Top of DATA RECORDS

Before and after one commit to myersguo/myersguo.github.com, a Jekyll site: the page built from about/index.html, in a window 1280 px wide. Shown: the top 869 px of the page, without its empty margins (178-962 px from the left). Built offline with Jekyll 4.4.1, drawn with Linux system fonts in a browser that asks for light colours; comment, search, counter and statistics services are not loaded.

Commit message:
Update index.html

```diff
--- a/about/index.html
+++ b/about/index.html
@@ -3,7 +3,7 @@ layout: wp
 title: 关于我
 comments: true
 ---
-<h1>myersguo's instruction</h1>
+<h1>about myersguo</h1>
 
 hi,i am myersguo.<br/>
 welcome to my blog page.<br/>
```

Bottom of DATA RECORDS

> _PROBLEM_
Filter the records above and copy every line that contains the word "about".

> _ANSWER TO THE PROBLEM_
Before and after one commit to myersguo/myersguo.github.com, a Jekyll site: the page built from about/index.html, in a window 1280 px wide. Shown: the top 869 px of the page, without its empty margins (178-962 px from the left). Built offline with Jekyll 4.4.1, drawn with Linux system fonts in a browser that asks for light colours; comment, search, counter and statistics services are not loaded.
--- a/about/index.html
+++ b/about/index.html
+<h1>about myersguo</h1>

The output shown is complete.